Note that John Delaney’s address is given as “Salford Barracks,” and his occupation as “Musician 80th Foot.” This is the same regiment (80th Foot) in which his father Michael Delaney had served, though Michael Delaney was an army pensioner by 1881, and by 1883 he and his wife Mary Ashbury had emigrated to Canada (John Delaney, with his wife Emma Dean, would follow his parents to Canada by the summer of 1887).
John Delaney’s military career began at a (by today’s standards) shockingly early age. His obituary (Ottawa Citizen, 22 Dec 1931) records that he was a drummer in the [Anglo-]Zulu War. He would have been about 13 years old at the time1: a drummer boy.
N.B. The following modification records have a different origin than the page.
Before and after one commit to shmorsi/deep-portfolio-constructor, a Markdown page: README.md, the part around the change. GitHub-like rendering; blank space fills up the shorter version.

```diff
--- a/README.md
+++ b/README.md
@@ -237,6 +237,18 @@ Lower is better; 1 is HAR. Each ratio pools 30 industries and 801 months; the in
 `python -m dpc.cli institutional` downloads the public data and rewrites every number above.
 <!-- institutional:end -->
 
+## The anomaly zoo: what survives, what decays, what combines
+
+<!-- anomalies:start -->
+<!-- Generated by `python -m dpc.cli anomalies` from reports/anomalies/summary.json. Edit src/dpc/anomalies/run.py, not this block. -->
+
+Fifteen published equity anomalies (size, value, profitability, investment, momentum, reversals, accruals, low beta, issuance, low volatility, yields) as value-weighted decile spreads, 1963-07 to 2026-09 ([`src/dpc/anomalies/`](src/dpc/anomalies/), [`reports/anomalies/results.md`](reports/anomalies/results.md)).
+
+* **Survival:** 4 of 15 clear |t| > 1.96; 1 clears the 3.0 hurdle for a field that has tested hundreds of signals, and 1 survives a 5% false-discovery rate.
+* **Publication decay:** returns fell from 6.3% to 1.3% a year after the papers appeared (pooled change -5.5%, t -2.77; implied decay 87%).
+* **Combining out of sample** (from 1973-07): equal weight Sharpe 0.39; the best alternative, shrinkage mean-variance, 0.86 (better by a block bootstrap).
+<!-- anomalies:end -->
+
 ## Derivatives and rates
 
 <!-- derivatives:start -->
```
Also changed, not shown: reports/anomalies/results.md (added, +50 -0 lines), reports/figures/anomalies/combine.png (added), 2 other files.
He appears to have fudged his birth year by a couple of years for his Salford marriage (where he is listed as age 21, when he was in fact 19 years of age: perhaps he had already added a couple of years to his age in order to serve in the 80th Foot Regiment in 1880? he should have been 14 years old in 1880 in order to serve, but given his birth date, he clearly wasn’t), but in August 1887 Rev. Father M.E. Harnois of Notre Dame de Grâce accurately listed John Delaney as fils mineur (minor son, i.e., not yet 21 years of age) of Michael Delaney and Mary Ashberry [Ashbury].
It is highly unusual to have a civil registration of an Anglican marriage in England followed by a Catholic blessing of said marriage in the province of Quebec, Canada. My guess (pure speculation here, admittedly) is that John Delaney’s Irish Catholic parents (and probably especially his mother) were in fits that their son had placed his immortal soul in peril, and somebody (again, probably his mother) had lobbied the local parish priest to fix things, to put the fix in.
- John (Michael John) Delaney was born 12 August 1867 at Port Louis, Mauritius; the Anglo-Zulu War began 22 January 1879. According to his obituary, John Delaney served as a drummer in 1880. ↩